> _Work instruction_: Repeat every entry word for word, but leave the images out of your copy.

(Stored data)
◇ ◇ ◇ ◇
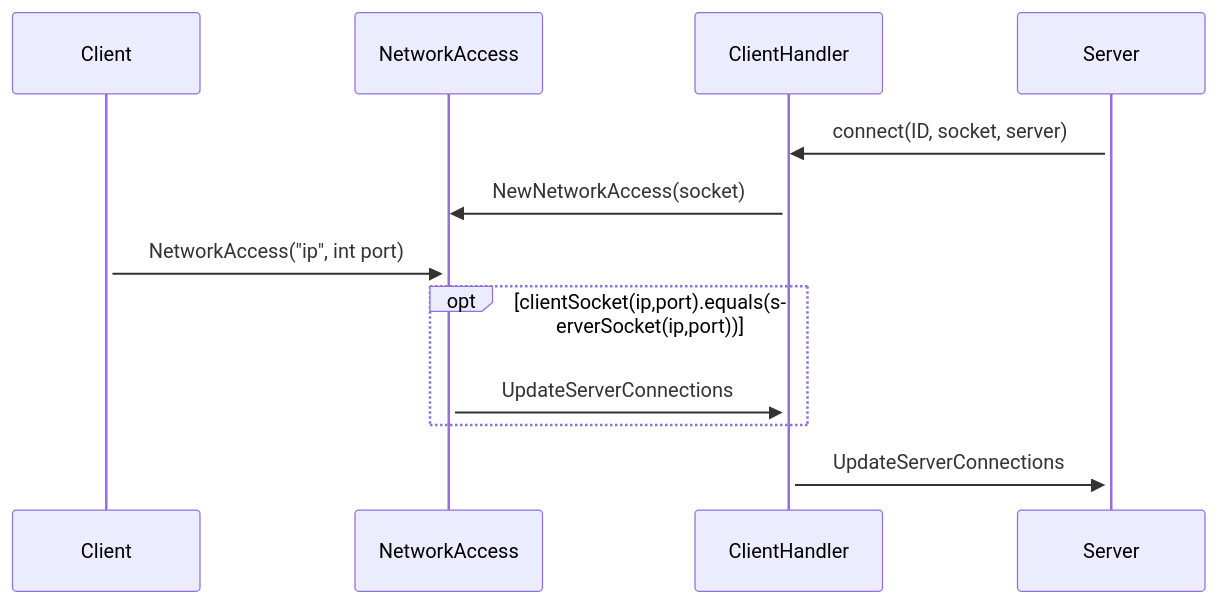
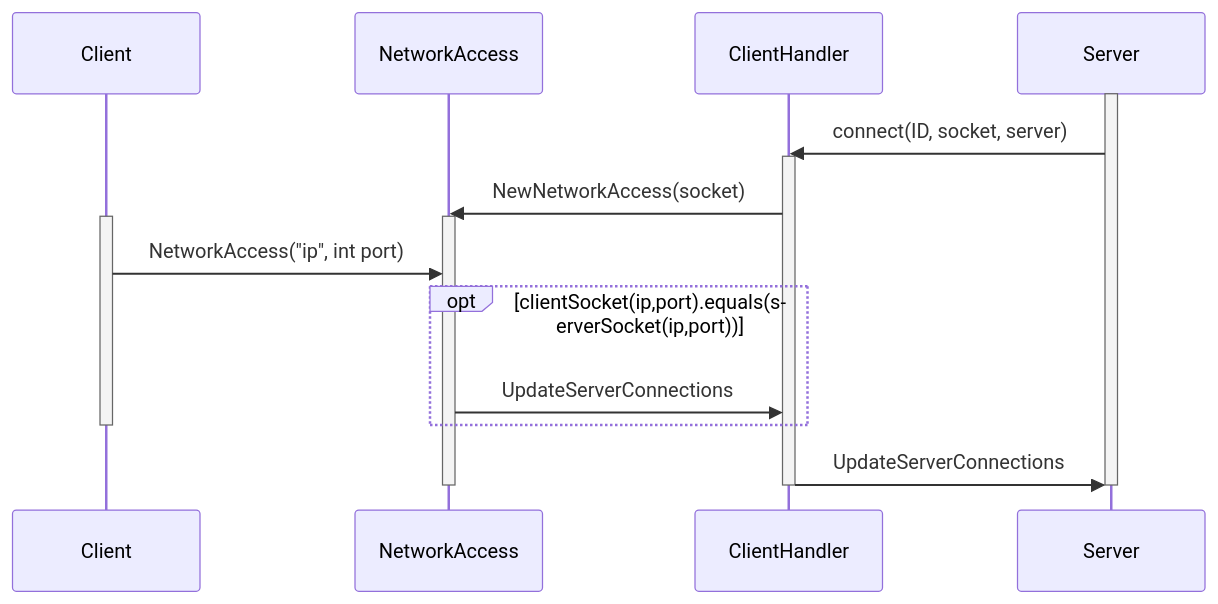
The ninth of 10 diagrams in Documentation/SequenceDiagrams.md (kalihale/SecureClientServerSystemFramework), drawn with Mermaid before and after one commit. The commit also changed other lines of this file and 2 other files, not shown here.

Commit message:
Added use case diagram

````diff
--- a/Documentation/SequenceDiagrams.md
+++ b/Documentation/SequenceDiagrams.md
@@ -214,18 +217,22 @@
 ```mermaid
 sequenceDiagram
 participant Client
 participant NetworkAccess
 participant ClientHandler
 participant Server
 activate Server
-activate Client
 Server ->> ClientHandler: connect(ID, socket, server)
 activate ClientHandler
 ClientHandler ->> NetworkAccess: NewNetworkAccess(socket)
 activate NetworkAccess
+activate Client
 Client ->> NetworkAccess: NetworkAccess("ip", int port)
 opt clientSocket(ip,port).equals(serverSocket(ip,port))
 NetworkAccess ->> ClientHandler: UpdateServerConnections
 end
+deactivate Client
 ClientHandler ->> Server: UpdateServerConnections
+deactivate Server
+deactivate ClientHandler
+deactivate NetworkAccess
 ```
````
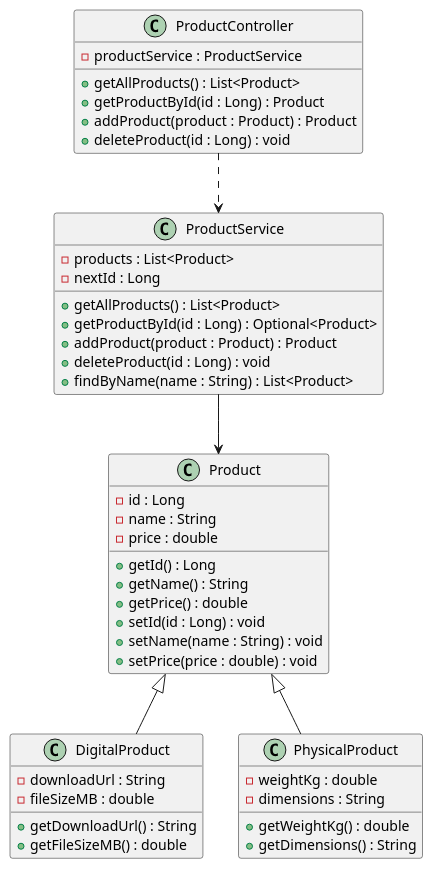
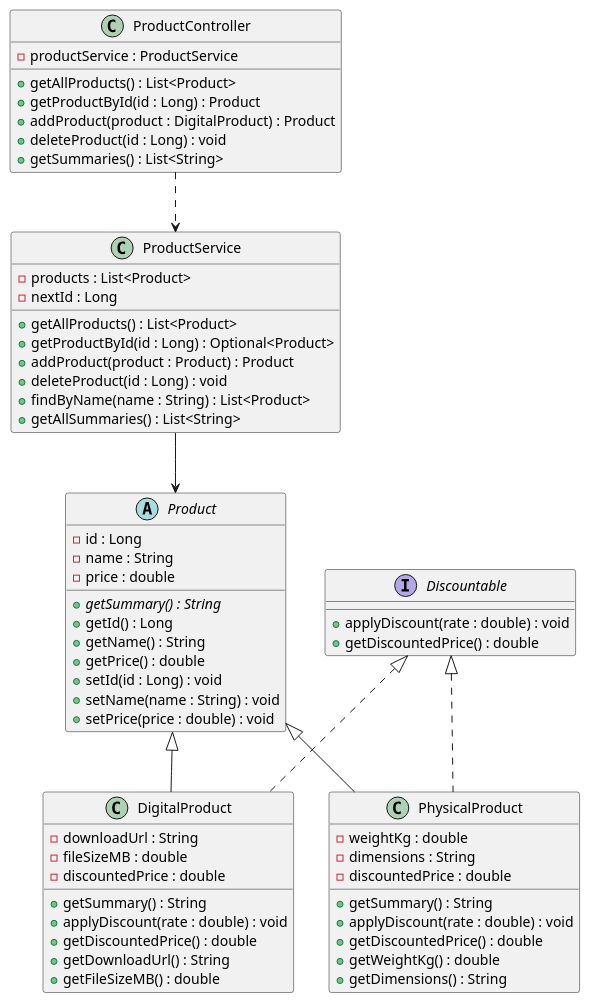
The diagram in docs/Product.puml (Yevan-0/OOP-Tutorial), drawn with PlantUML before and after one commit. The commit also changed 6 other files, not shown here.

Commit message:
Tutorial 5: polymorphism — getSummary override and Discountable interface

```diff
--- a/docs/Product.puml
+++ b/docs/Product.puml
@@ -1,55 +1,71 @@
 @startuml
-class Product {
+abstract class Product {
  - id : Long
  - name : String
  - price : double
+ + {abstract} getSummary() : String
  + getId() : Long
  + getName() : String
  + getPrice() : double
  + setId(id : Long) : void
  + setName(name : String) : void
  + setPrice(price : double) : void
 }
 
+interface Discountable {
+ + applyDiscount(rate : double) : void
+ + getDiscountedPrice() : double
+}
+
 class DigitalProduct {
  - downloadUrl : String
  - fileSizeMB : double
+ - discountedPrice : double
+ + getSummary() : String
+ + applyDiscount(rate : double) : void
+ + getDiscountedPrice() : double
  + getDownloadUrl() : String
  + getFileSizeMB() : double
 }
 
 class PhysicalProduct {
  - weightKg : double
  - dimensions : String
+ - discountedPrice : double
+ + getSummary() : String
+ + applyDiscount(rate : double) : void
+ + getDiscountedPrice() : double
  + getWeightKg() : double
  + getDimensions() : String
 }
 
 class ProductService {
  - products : List<Product>
  - nextId : Long
  + getAllProducts() : List<Product>
  + getProductById(id : Long) : Optional<Product>
  + addProduct(product : Product) : Product
  + deleteProduct(id : Long) : void
  + findByName(name : String) : List<Product>
+ + getAllSummaries() : List<String>
 }
 
 class ProductController {
  - productService : ProductService
  + getAllProducts() : List<Product>
  + getProductById(id : Long) : Product
- + addProduct(product : Product) : Product
+ + addProduct(product : DigitalProduct) : Product
  + deleteProduct(id : Long) : void
+ + getSummaries() : List<String>
 }
 
-' <|-- is the inheritance arrow. The hollow triangle sits at the PARENT (Product).
+' <|-- generalisation (extends): SOLID line
 Product <|-- DigitalProduct
 Product <|-- PhysicalProduct
-
-' ..> is a dependency: DASHED line, open arrow
+' <|.. realisation (implements): DASHED line
+Discountable <|.. DigitalProduct
+Discountable <|.. PhysicalProduct
+' dependency and association
 ProductController ..> ProductService
-
-' --> is an association: SOLID line
 ProductService --> Product
 @enduml
```
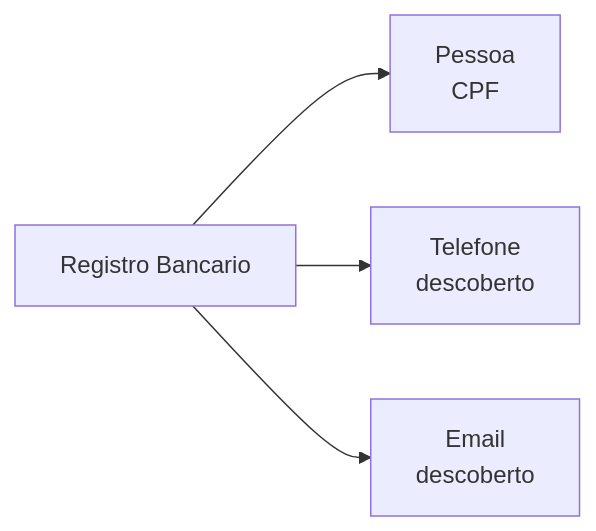
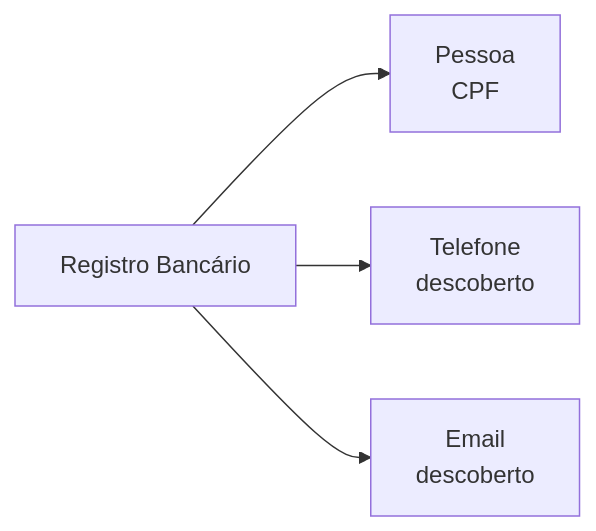
The diagram in entidades/registro-bancario.mdx (Sherlocker-LTDA/docs), drawn with Mermaid before and after one commit. The commit also changed other lines of this file and 34 other files, not shown here.

````diff
--- a/entidades/registro-bancario.mdx
+++ b/entidades/registro-bancario.mdx
@@ -39,6 +39,6 @@
 ```mermaid
 graph LR
-  RB[Registro Bancario] --> P[Pessoa<br/>CPF]
+  RB[Registro Bancário] --> P[Pessoa<br/>CPF]
   RB --> T[Telefone<br/>descoberto]
   RB --> E[Email<br/>descoberto]
 ```
````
◇ ◇ ◇ ◇
> _Output below_:
The ninth of 10 diagrams in Documentation/SequenceDiagrams.md (kalihale/SecureClientServerSystemFramework), drawn with Mermaid before and after one commit. The commit also changed other lines of this file and 2 other files, not shown here.

Commit message:
Added use case diagram

````diff
--- a/Documentation/SequenceDiagrams.md
+++ b/Documentation/SequenceDiagrams.md
@@ -214,18 +217,22 @@
 ```mermaid
 sequenceDiagram
 participant Client
 participant NetworkAccess
 participant ClientHandler
 participant Server
 activate Server
-activate Client
 Server ->> ClientHandler: connect(ID, socket, server)
 activate ClientHandler
 ClientHandler ->> NetworkAccess: NewNetworkAccess(socket)
 activate NetworkAccess
+activate Client
 Client ->> NetworkAccess: NetworkAccess("ip", int port)
 opt clientSocket(ip,port).equals(serverSocket(ip,port))
 NetworkAccess ->> ClientHandler: UpdateServerConnections
 end
+deactivate Client
 ClientHandler ->> Server: UpdateServerConnections
+deactivate Server
+deactivate ClientHandler
+deactivate NetworkAccess
 ```
````
The diagram in docs/Product.puml (Yevan-0/OOP-Tutorial), drawn with PlantUML before and after one commit. The commit also changed 6 other files, not shown here.

Commit message:
Tutorial 5: polymorphism — getSummary override and Discountable interface

```diff
--- a/docs/Product.puml
+++ b/docs/Product.puml
@@ -1,55 +1,71 @@
 @startuml
-class Product {
+abstract class Product {
  - id : Long
  - name : String
  - price : double
+ + {abstract} getSummary() : String
  + getId() : Long
  + getName() : String
  + getPrice() : double
  + setId(id : Long) : void
  + setName(name : String) : void
  + setPrice(price : double) : void
 }
 
+interface Discountable {
+ + applyDiscount(rate : double) : void
+ + getDiscountedPrice() : double
+}
+
 class DigitalProduct {
  - downloadUrl : String
  - fileSizeMB : double
+ - discountedPrice : double
+ + getSummary() : String
+ + applyDiscount(rate : double) : void
+ + getDiscountedPrice() : double
  + getDownloadUrl() : String
  + getFileSizeMB() : double
 }
 
 class PhysicalProduct {
  - weightKg : double
  - dimensions : String
+ - discountedPrice : double
+ + getSummary() : String
+ + applyDiscount(rate : double) : void
+ + getDiscountedPrice() : double
  + getWeightKg() : double
  + getDimensions() : String
 }
 
 class ProductService {
  - products : List<Product>
  - nextId : Long
  + getAllProducts() : List<Product>
  + getProductById(id : Long) : Optional<Product>
  + addProduct(product : Product) : Product
  + deleteProduct(id : Long) : void
  + findByName(name : String) : List<Product>
+ + getAllSummaries() : List<String>
 }
 
 class ProductController {
  - productService : ProductService
  + getAllProducts() : List<Product>
  + getProductById(id : Long) : Product
- + addProduct(product : Product) : Product
+ + addProduct(product : DigitalProduct) : Product
  + deleteProduct(id : Long) : void
+ + getSummaries() : List<String>
 }
 
-' <|-- is the inheritance arrow. The hollow triangle sits at the PARENT (Product).
+' <|-- generalisation (extends): SOLID line
 Product <|-- DigitalProduct
 Product <|-- PhysicalProduct
-
-' ..> is a dependency: DASHED line, open arrow
+' <|.. realisation (implements): DASHED line
+Discountable <|.. DigitalProduct
+Discountable <|.. PhysicalProduct
+' dependency and association
 ProductController ..> ProductService
-
-' --> is an association: SOLID line
 ProductService --> Product
 @enduml
```
The diagram in entidades/registro-bancario.mdx (Sherlocker-LTDA/docs), drawn with Mermaid before and after one commit. The commit also changed other lines of this file and 34 other files, not shown here.

````diff
--- a/entidades/registro-bancario.mdx
+++ b/entidades/registro-bancario.mdx
@@ -39,6 +39,6 @@
 ```mermaid
 graph LR
-  RB[Registro Bancario] --> P[Pessoa<br/>CPF]
+  RB[Registro Bancário] --> P[Pessoa<br/>CPF]
   RB --> T[Telefone<br/>descoberto]
   RB --> E[Email<br/>descoberto]
 ```
````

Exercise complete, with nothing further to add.